Marxism seeks to explain the existance and persistence od social inequalities around economic inequalities and the relationship of individuals to the economic structure of society.

Through history, societies and develop through different modes of production or phases of development and most of Marx's writings were based around the phase of capitalism, where the privileged in society owned the capital and everyone else owned only their labour party.

Marx argued that within capitalism there are two main social classes, the bourgeoisie and the proletariat.

The bourgeoisie are defined as the ruling class; although small in number they own and control the means of production. This gives them a vested interest in making money and profit as they effectively control the lives of other social class, the proletariat.
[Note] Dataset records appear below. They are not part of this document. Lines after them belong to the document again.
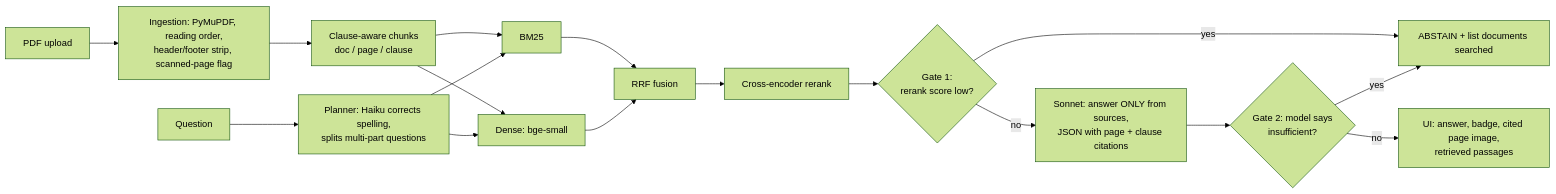
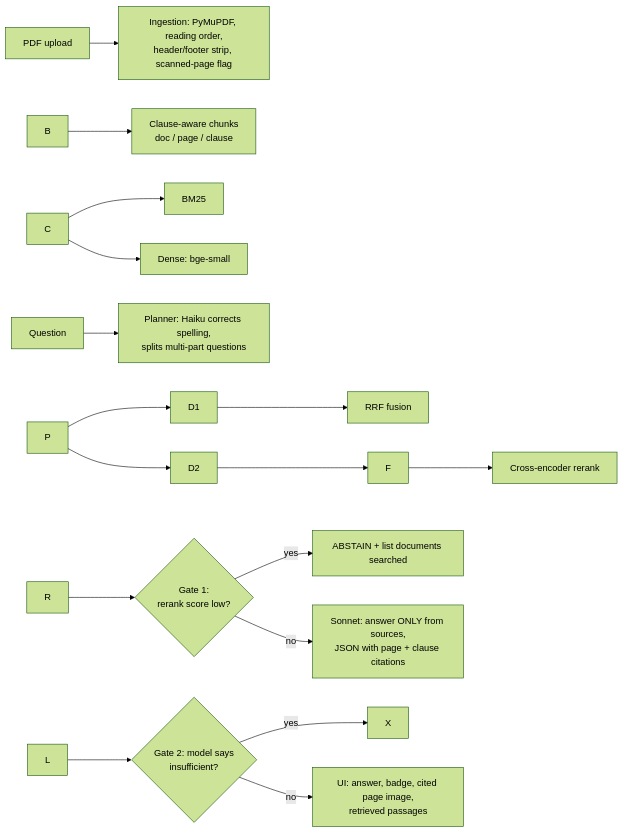
One commit to Rizwan-SK/lexisync changed the diagram in README.md. Above: the diagram before and after it, drawn with Mermaid (forest theme). The commit also changed other lines of this file, not shown here.

````diff
--- a/README.md
+++ b/README.md
@@ -7,19 +66,19 @@
 ```mermaid
 flowchart LR
-  A[PDF upload] --> B[Ingestion: PyMuPDF, reading order,<br/>header/footer strip, scanned-page flag]
-  B --> C[Clause-aware chunks<br/>doc / page / clause]
-  C --> D1[BM25]
-  C --> D2[Dense: bge-small]
-  Q[Question] --> P[Planner: Haiku corrects spelling,<br/>splits multi-part questions]
+  A\\\\\\\[PDF upload] --> B\\\\\\\[Ingestion: PyMuPDF, reading order,<br/>header/footer strip, scanned-page flag]
+  B --> C\\\\\\\[Clause-aware chunks<br/>doc / page / clause]
+  C --> D1\\\\\\\[BM25]
+  C --> D2\\\\\\\[Dense: bge-small]
+  Q\\\\\\\[Question] --> P\\\\\\\[Planner: Haiku corrects spelling,<br/>splits multi-part questions]
   P --> D1
   P --> D2
-  D1 --> F[RRF fusion]
+  D1 --> F\\\\\\\[RRF fusion]
   D2 --> F
-  F --> R[Cross-encoder rerank]
+  F --> R\\\\\\\[Cross-encoder rerank]
   R --> G1{Gate 1:<br/>rerank score low?}
-  G1 -- yes --> X[ABSTAIN + list documents searched]
-  G1 -- no --> L[Sonnet: answer ONLY from sources,<br/>JSON with page + clause citations]
+  G1 -- yes --> X\\\\\\\[ABSTAIN + list documents searched]
+  G1 -- no --> L\\\\\\\[Sonnet: answer ONLY from sources,<br/>JSON with page + clause citations]
   L --> G2{Gate 2: model says<br/>insufficient?}
   G2 -- yes --> X
-  G2 -- no --> U[UI: answer, badge, cited page image,<br/>retrieved passages]
+  G2 -- no --> U\\\\\\\[UI: answer, badge, cited page image,<br/>retrieved passages]
 ```
````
The proletariat can be defined as the workers; they own nothing but their own labour, which they sell to the bourgeoisie in return for wages. However, the wages are negligble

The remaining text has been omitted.